Where in the entries below does "page" appear? Copy every line that has it.

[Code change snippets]
▼▼▼

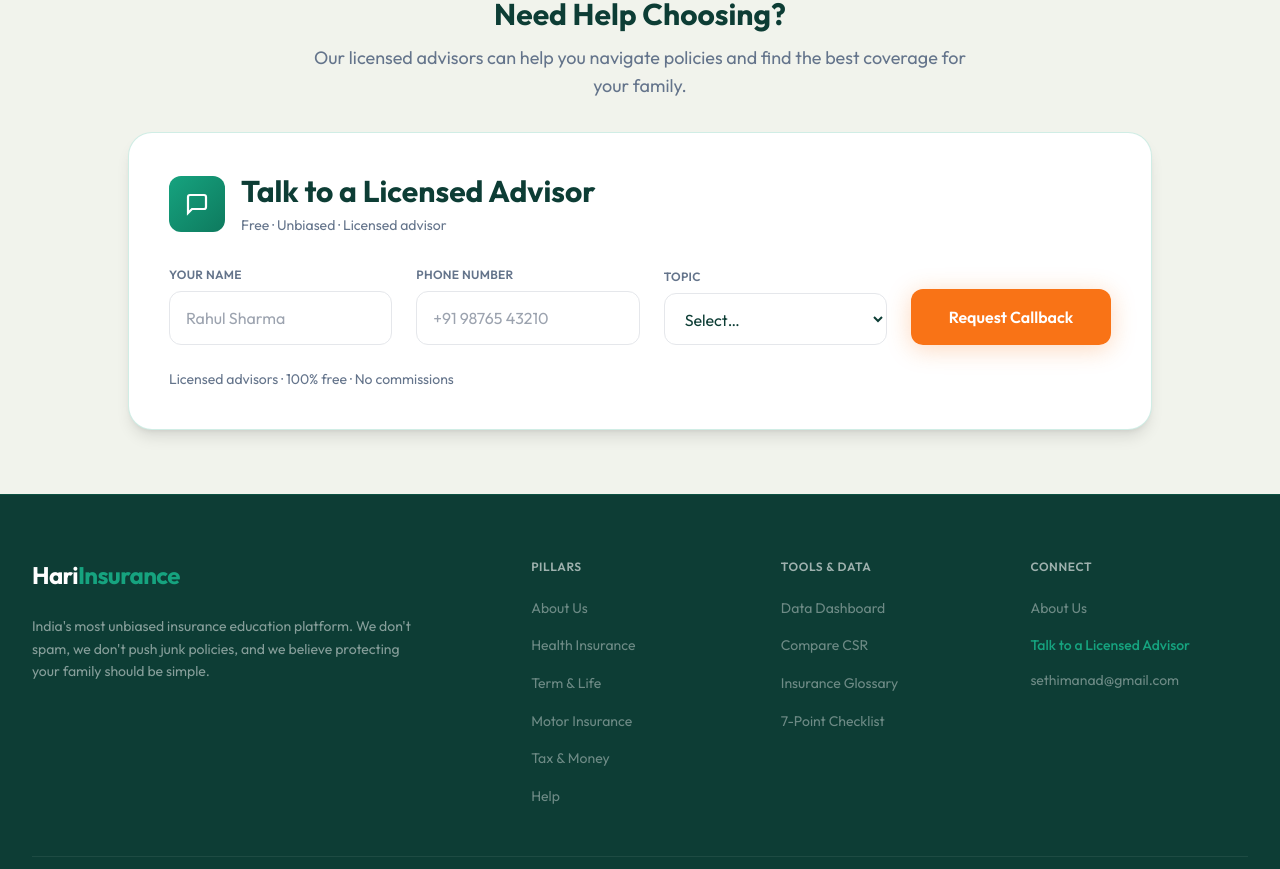
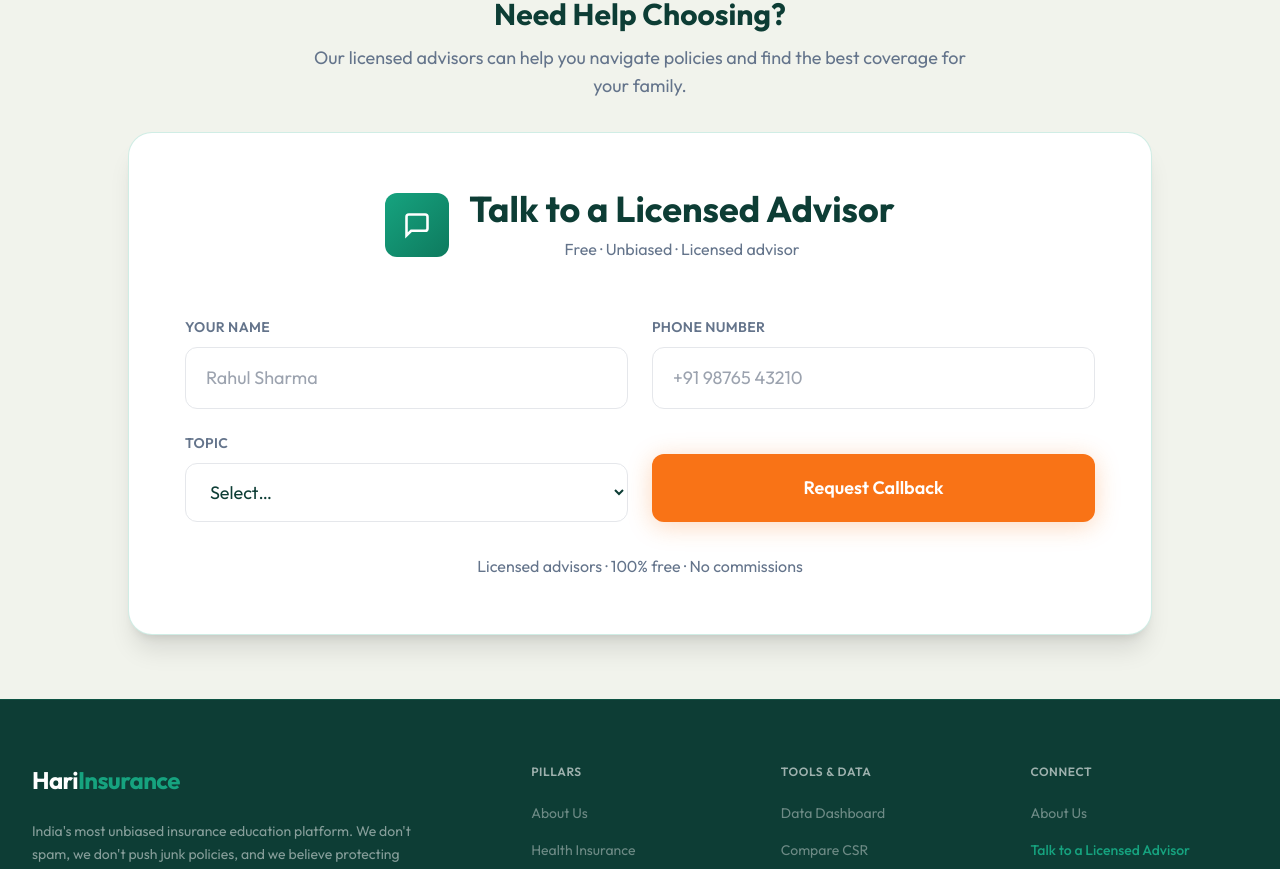
Before and after one commit to hrshdas/hari-insure, a Next.js app: page /about in a window 1280 px wide. Shown: the part 1436-2305 px from the top of the page. Built offline with nearby package versions, Linux system fonts and the light colour scheme.

Commit message:
minor changes

```diff
--- a/src/app/page.tsx
+++ b/src/app/page.tsx
@@ -8,7 +8,6 @@ import ComplianceDisclaimer from "@/components/ComplianceDisclaimer";
 
 import PopularPlans from "@/components/PopularPlans";
 import HariAdvantage from "@/components/HariAdvantage";
-import HowItWorks from "@/components/HowItWorks";
 import FAQSection from "@/components/FAQSection";
 import CTASection from "@/components/CTASection";
 import Footer from "@/components/Footer";
@@ -22,16 +21,14 @@ export default function Home() {
         <HeroSection />
 
         <InsuranceLearningCenter />
+        <PopularPlans />
+        <InsuranceCostGuide />
         <FeaturedPlans />
-        <InsuranceCostGuide />
         <RegulatoryTrust />
         <ComplianceDisclaimer />
 
-        <PopularPlans />
         <HariAdvantage />
-        <HowItWorks />
         <FAQSection />
-        <CTASection />
 
         <section className="bg-brand-green-light/30 py-16 border-t border-brand-green/10">
           <div className="max-w-7xl mx-auto px-6 lg:px-8">
@@ -46,6 +43,8 @@ export default function Home() {
             <LeadForm variant="large" />
           </div>
         </section>
+
+        <CTASection />
       </main>
       <Footer />
     </>
--- a/src/components/CTASection.tsx
+++ b/src/components/CTASection.tsx
@@ -51,14 +51,14 @@ export default function CTASection() {
               </svg>
             </Link>
             <a
-              href="tel:18001234567"
+              href="tel:7838186279"
               id="cta-call-btn"
               className="inline-flex items-center justify-center gap-2 bg-white/10 hover:bg-white/18 border border-white/20 text-white font-semibold px-9 py-4 rounded-full text-base backdrop-blur-sm hover:-translate-y-0.5 transition-all duration-200 ease-spring"
             >
               <svg width="16" height="16" viewBox="0 0 24 24" fill="none" stroke="currentColor" strokeWidth="2" strokeLinecap="round" aria-hidden="true">
                 <path d="M22 16.92v3a2 2 0 0 1-2.18 2 19.79 19.79 0 0 1-8.63-3.07A19.5 19.5 0 0 1 4.69 12a19.79 19.79 0 0 1-3.07-8.67A2 2 0 0 1 3.59 1h3a2 2 0 0 1 2 1.72 12.84 12.84 0 0 0 .7 2.81 2 2 0 0 1-.45 2.11L8.09 8.91a16 16 0 0 0 6 6l1.27-1.27a2 2 0 0 1 2.11-.45 12.84 12.84 0 0 0 2.81.7A2 2 0 0 1 22 16.92z"/>
               </svg>
-              Call 1800-123-4567
+              Call +91 78381 86279
             </a>
           </div>
 
--- a/src/components/ComplianceDisclaimer.tsx
+++ b/src/components/ComplianceDisclaimer.tsx
@@ -20,7 +20,7 @@ export default function ComplianceDisclaimer() {
 
           <div className="mt-8 text-center">
             <p className="text-xs text-brand-muted/70">
-              &copy; {new Date().getFullYear()} <strong>Hari</strong><span className="text-brand-green font-bold">Insurance</span>. All rights reserved. | Licensed Information Partner
+              &copy; {new Date().getFullYear()} <strong>Hari</strong><span className="text-brand-green font-bold">Insurance</span>. All rights reserved.
             </p>
           </div>
         </div>
--- a/src/components/LeadForm.tsx
+++ b/src/components/LeadForm.tsx
@@ -40,24 +40,24 @@ export default function LeadForm({ variant = "sidebar", className = "" }: LeadFo
   const isLarge = variant === "large";
 
   const containerBaseClass = isLarge
-    ? "rounded-3xl border border-brand-green/20 bg-white p-8 md:p-10 shadow-lg max-w-5xl mx-auto"
-    : "rounded-2xl border border-brand-green/20 bg-white p-5 sticky top-24 shadow-sm";
+    ? "rounded-3xl border border-brand-green/20 bg-white p-10 md:p-14 shadow-xl max-w-5xl mx-auto"
+    : "rounded-2xl border border-brand-green/20 bg-white p-6 sticky top-24 shadow-md";
 
   return (
     <div className={`${containerBaseClass} ${className}`}>
       {/* Header */}
-      <div className={`flex ${isLarge ? 'flex-col md:flex-row md:items-center justify-between mb-8' : 'items-center gap-2.5 mb-4'}`}>
-        <div className={`flex items-center ${isLarge ? 'gap-4 mb-6 md:mb-0' : 'gap-2.5'}`}>
-          <div className={`${isLarge ? 'w-14 h-14' : 'w-9 h-9'} rounded-xl bg-green-gradient flex items-center justify-center flex-shrink-0`}>
-            <svg width={isLarge ? "24" : "16"} height={isLarge ? "24" : "16"} viewBox="0 0 24 24" fill="none" stroke="white" strokeWidth="2.2" strokeLinecap="round" aria-hidden="true">
+      <div className={`flex ${isLarge ? 'flex-col items-center text-center mb-10' : 'items-center gap-2.5 mb-5'}`}>
+        <div className={`flex items-center ${isLarge ? 'gap-5 mb-4' : 'gap-2.5'}`}>
+          <div className={`${isLarge ? 'w-16 h-16' : 'w-9 h-9'} rounded-xl bg-green-gradient flex items-center justify-center flex-shrink-0`}>
+            <svg width={isLarge ? "28" : "16"} height={isLarge ? "28" : "16"} viewBox="0 0 24 24" fill="none" stroke="white" strokeWidth="2.2" strokeLinecap="round" aria-hidden="true">
               <path d="M21 15a2 2 0 0 1-2 2H7l-4 4V5a2 2 0 0 1 2-2h14a2 2 0 0 1 2 2z"/>
             </svg>
           </div>
           <div>
-            <p className={`${isLarge ? 'text-2xl md:text-3xl' : 'text-sm'} font-bold text-brand-ink leading-tight`}>
+            <p className={`${isLarge ? 'text-3xl md:text-4xl' : 'text-sm'} font-bold text-brand-ink leading-tight`}>
               Talk to a Licensed Advisor
             </p>
-            <p className={`${isLarge ? 'text-sm mt-1.5' : 'text-[11px]'} text-brand-muted`}>
+            <p className={`${isLarge ? 'text-base mt-2' : 'text-[11px]'} text-brand-muted`}>
               Free · Unbiased · Licensed advisor
             </p>
           </div>
@@ -75,9 +75,9 @@ export default function LeadForm({ variant = "sidebar", className = "" }: LeadFo
           <p className={`${isLarge ? 'text-base mt-2' : 'text-xs mt-1'} text-brand-muted`}>Our advisor will reach out within a few hours.</p>
         </div>
       ) : (
-        <form onSubmit={handleSubmit} className={`flex ${isLarge ? 'flex-col md:flex-row gap-4 lg:gap-6 items-end' : 'flex-col gap-3'}`}>
-          <div className={`${isLarge ? 'flex-1 w-full' : ''}`}>
-            <label htmlFor={`lead-name-${variant}`} className={`${isLarge ? 'text-xs mb-2' : 'text-[11px] mb-1'} font-semibold text-brand-muted uppercase tracking-wide block`}>
+        <form onSubmit={handleSubmit} className={`${isLarge ? 'grid grid-cols-1 md:grid-cols-2 gap-6' : 'flex flex-col gap-3'}`}>
+          <div className={`${isLarge ? 'col-span-1' : ''}`}>
+            <label htmlFor={`lead-name-${variant}`} className={`${isLarge ? 'text-sm mb-2.5' : 'text-[11px] mb-1'} font-semibold text-brand-muted uppercase tracking-wide block`}>
               Your Name
             </label>
             <input
@@ -87,12 +87,12 @@ export default function LeadForm({ variant = "sidebar", className = "" }: LeadFo
               onChange={(e) => setName(e.target.value)}
               placeholder="Rahul Sharma"
               required
-              className={`w-full rounded-xl border border-gray-200 ${isLarge ? 'px-4 py-3.5 text-base' : 'px-3 py-2.5 text-sm'} text-brand-ink placeholder:text-gray-400 focus:outline-none focus:border-brand-green focus:ring-2 focus:ring-brand-green/15 transition-all`}
+              className={`w-full rounded-xl border border-gray-200 ${isLarge ? 'px-5 py-4 text-lg' : 'px-3 py-2.5 text-sm'} text-brand-ink placeholder:text-gray-400 focus:outline-none focus:border-brand-green focus:ring-2 focus:ring-brand-green/15 transition-all`}
             />
           </div>
 
-          <div className={`${isLarge ? 'flex-1 w-full' : ''}`}>
-            <label htmlFor={`lead-phone-${variant}`} className={`${isLarge ? 'text-xs mb-2' : 'text-[11px] mb-1'} font-semibold text-brand-muted uppercase tracking-wide block`}>
+          <div className={`${isLarge ? 'col-span-1' : ''}`}>
+            <label htmlFor={`lead-phone-${variant}`} className={`${isLarge ? 'text-sm mb-2.5' : 'text-[11px] mb-1'} font-semibold text-brand-muted uppercase tracking-wide block`}>
               Phone Number
             </label>
             <input
@@ -102,12 +102,12 @@ export default function LeadForm({ variant = "sidebar", className = "" }: LeadFo
               onChange={(e) => setPhone(e.target.value)}
               placeholder="+91 98765 43210"
               required
-              className={`w-full rounded-xl border border-gray-200 ${isLarge ? 'px-4 py-3.5 text-base' : 'px-3 py-2.5 text-sm'} text-brand-ink placeholder:text-gray-400 focus:outline-none focus:border-brand-green focus:ring-2 focus:ring-brand-green/15 transition-all`}
+              className={`w-full rounded-xl border border-gray-200 ${isLarge ? 'px-5 py-4 text-lg' : 'px-3 py-2.5 text-sm'} text-brand-ink placeholder:text-gray-400 focus:outline-none focus:border-brand-green focus:ring-2 focus:ring-brand-green/15 transition-all`}
             />
           </div>
 
-          <div className={`${isLarge ? 'flex-1 w-full' : ''}`}>
-            <label htmlFor={`lead-topic-${variant}`} className={`${isLarge ? 'text-xs mb-2' : 'text-[11px] mb-1'} font-semibold text-brand-muted uppercase tracking-wide block`}>
+          <div className={`${isLarge ? 'col-span-1' : ''}`}>
+            <label htmlFor={`lead-topic-${variant}`} className={`${isLarge ? 'text-sm mb-2.5' : 'text-[11px] mb-1'} font-semibold text-brand-muted uppercase tracking-wide block`}>
               Topic
             </label>
             <select
@@ -115,7 +115,7 @@ export default function LeadForm({ variant = "sidebar", className = "" }: LeadFo
               value={topic}
               onChange={(e) => setTopic(e.target.value)}
               required
-              className={`w-full rounded-xl border border-gray-200 ${isLarge ? 'px-4 py-3.5 text-base' : 'px-3 py-2.5 text-sm'} text-brand-ink bg-white focus:outline-none focus:border-brand-green focus:ring-2 focus:ring-brand-green/15 transition-all`}
+              className={`w-full rounded-xl border border-gray-200 ${isLarge ? 'px-5 py-4 text-lg' : 'px-3 py-2.5 text-sm'} text-brand-ink bg-white focus:outline-none focus:border-brand-green focus:ring-2 focus:ring-brand-green/15 transition-all`}
             >
               <option value="" disabled>Select…</option>
               <option value="health">Health Insurance</option>
@@ -126,11 +126,11 @@ export default function LeadForm({ variant = "sidebar", className = "" }: LeadFo
             </select>
           </div>
 
-          <div className={`${isLarge ? 'w-full md:w-auto mt-4 md:mt-0 lg:min-w-[200px]' : 'w-full'}`}>
+          <div className={`${isLarge ? 'col-span-1 flex items-end' : 'w-full'}`}>
             <button
               type="submit"
               disabled={status === "loading"}
-              className={`btn-primary w-full ${isLarge ? 'py-4 text-base rounded-xl' : 'text-sm mt-1'} disabled:opacity-60 disabled:cursor-not-allowed`}
+              className={`btn-primary w-full ${isLarge ? 'py-5 text-lg rounded-xl' : 'text-sm mt-1'} disabled:opacity-60 disabled:cursor-not-allowed`}
             >
               {status === "loading" ? "Sending…" : "Request Callback"}
             </button>
@@ -143,12 +143,12 @@ export default function LeadForm({ variant = "sidebar", className = "" }: LeadFo
         </form>
       )}
       {status === "error" && (
-        <p className={`text-red-500 mt-2 ${isLarge ? 'text-sm text-center md:text-left' : 'text-xs'}`}>
+        <p className={`text-red-500 mt-2 ${isLarge ? 'text-sm text-center' : 'text-xs'}`}>
           Something went wrong. Please try again.
         </p>
       )}
       {isLarge && status !== "success" && (
-        <p className="text-sm text-brand-muted text-center md:text-left mt-6">
+        <p className="text-base text-brand-muted text-center mt-8">
           Licensed advisors · 100% free · No commissions
         </p>
       )}
--- a/src/components/PopupLeadForm.tsx
+++ b/src/components/PopupLeadForm.tsx
@@ -9,11 +9,8 @@ export default function PopupLeadForm() {
   const pathname = usePathname();
 
   useEffect(() => {
-    // Don't show popup on the glossary page
-    if (pathname === "/glossary") {
-      return;
-    }
-
+    // Reset and show popup on every page visit
+    setIsOpen(false);
     const timer = setTimeout(() => {
       setIsOpen(true);
     }, 8000);
```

▲▲▲

* TASK ANSWER *
Before and after one commit to hrshdas/hari-insure, a Next.js app: page /about in a window 1280 px wide. Shown: the part 1436-2305 px from the top of the page. Built offline with nearby package versions, Linux system fonts and the light colour scheme.
--- a/src/app/page.tsx
+++ b/src/app/page.tsx
-    // Don't show popup on the glossary page
+    // Reset and show popup on every page visit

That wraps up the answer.